_Task details_
Wherever an image appears in the data, omit it and copy all the remaining text word for word.

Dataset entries
=== Section Start ===
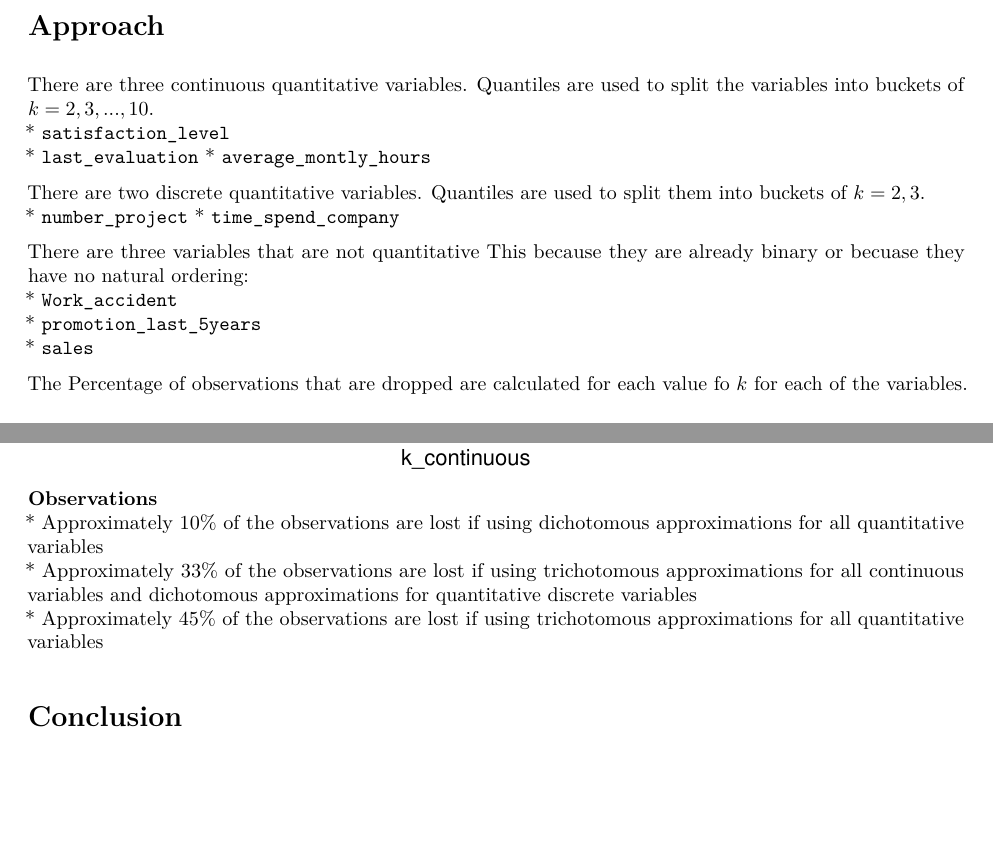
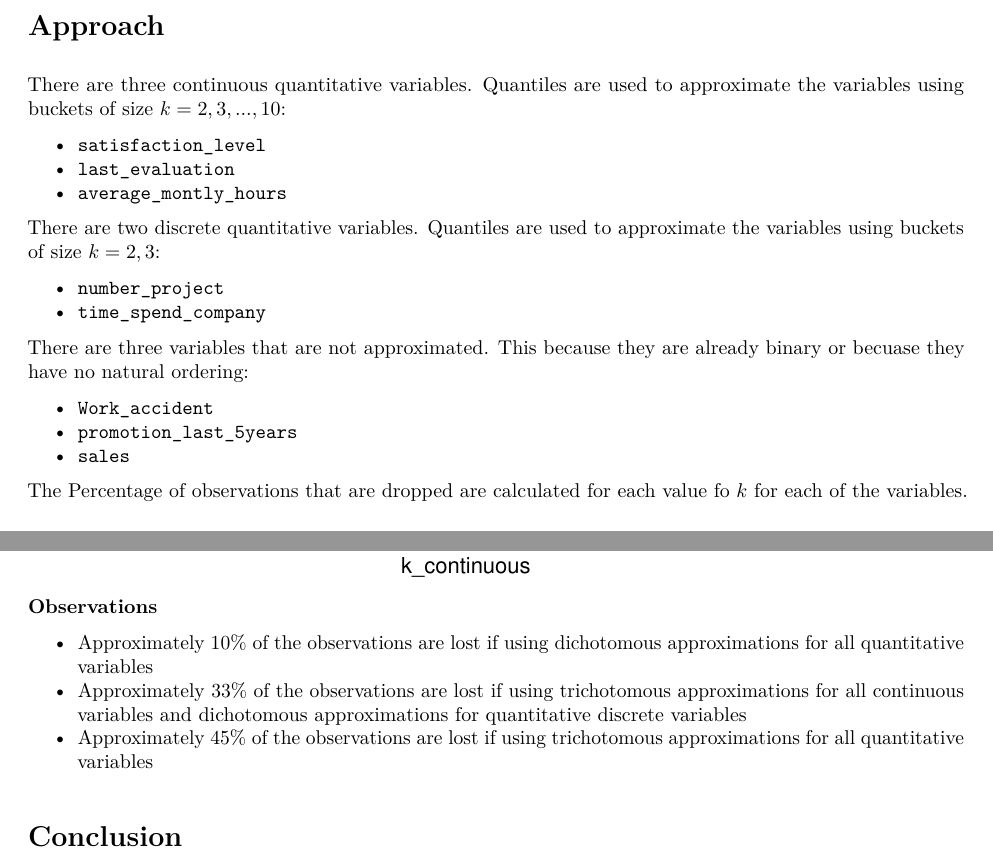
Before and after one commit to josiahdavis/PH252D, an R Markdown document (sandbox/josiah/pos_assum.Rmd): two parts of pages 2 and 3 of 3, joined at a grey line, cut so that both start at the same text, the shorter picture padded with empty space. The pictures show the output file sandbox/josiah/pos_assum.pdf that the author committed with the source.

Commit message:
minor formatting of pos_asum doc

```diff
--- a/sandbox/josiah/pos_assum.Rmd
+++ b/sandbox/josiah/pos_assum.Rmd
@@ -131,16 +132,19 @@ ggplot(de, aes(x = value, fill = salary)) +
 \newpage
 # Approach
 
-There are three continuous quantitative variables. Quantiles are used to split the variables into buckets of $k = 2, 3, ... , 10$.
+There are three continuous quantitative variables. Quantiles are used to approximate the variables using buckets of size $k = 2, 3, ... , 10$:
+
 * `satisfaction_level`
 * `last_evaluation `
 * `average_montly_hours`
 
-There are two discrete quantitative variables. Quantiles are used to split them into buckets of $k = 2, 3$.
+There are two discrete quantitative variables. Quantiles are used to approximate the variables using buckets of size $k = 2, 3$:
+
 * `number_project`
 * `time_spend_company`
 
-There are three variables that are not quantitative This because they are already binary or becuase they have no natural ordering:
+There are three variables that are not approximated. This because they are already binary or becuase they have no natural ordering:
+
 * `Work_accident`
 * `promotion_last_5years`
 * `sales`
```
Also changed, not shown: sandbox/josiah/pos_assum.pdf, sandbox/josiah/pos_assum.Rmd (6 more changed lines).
=== Section End ===
_Expected output_
Before and after one commit to josiahdavis/PH252D, an R Markdown document (sandbox/josiah/pos_assum.Rmd): two parts of pages 2 and 3 of 3, joined at a grey line, cut so that both start at the same text, the shorter picture padded with empty space. The pictures show the output file sandbox/josiah/pos_assum.pdf that the author committed with the source.

Commit message:
minor formatting of pos_asum doc

```diff
--- a/sandbox/josiah/pos_assum.Rmd
+++ b/sandbox/josiah/pos_assum.Rmd
@@ -131,16 +132,19 @@ ggplot(de, aes(x = value, fill = salary)) +
 \newpage
 # Approach
 
-There are three continuous quantitative variables. Quantiles are used to split the variables into buckets of $k = 2, 3, ... , 10$.
+There are three continuous quantitative variables. Quantiles are used to approximate the variables using buckets of size $k = 2, 3, ... , 10$:
+
 * `satisfaction_level`
 * `last_evaluation `
 * `average_montly_hours`
 
-There are two discrete quantitative variables. Quantiles are used to split them into buckets of $k = 2, 3$.
+There are two discrete quantitative variables. Quantiles are used to approximate the variables using buckets of size $k = 2, 3$:
+
 * `number_project`
 * `time_spend_company`
 
-There are three variables that are not quantitative This because they are already binary or becuase they have no natural ordering:
+There are three variables that are not approximated. This because they are already binary or becuase they have no natural ordering:
+
 * `Work_accident`
 * `promotion_last_5years`
 * `sales`
```
Also changed, not shown: sandbox/josiah/pos_assum.pdf, sandbox/josiah/pos_assum.Rmd (6 more changed lines).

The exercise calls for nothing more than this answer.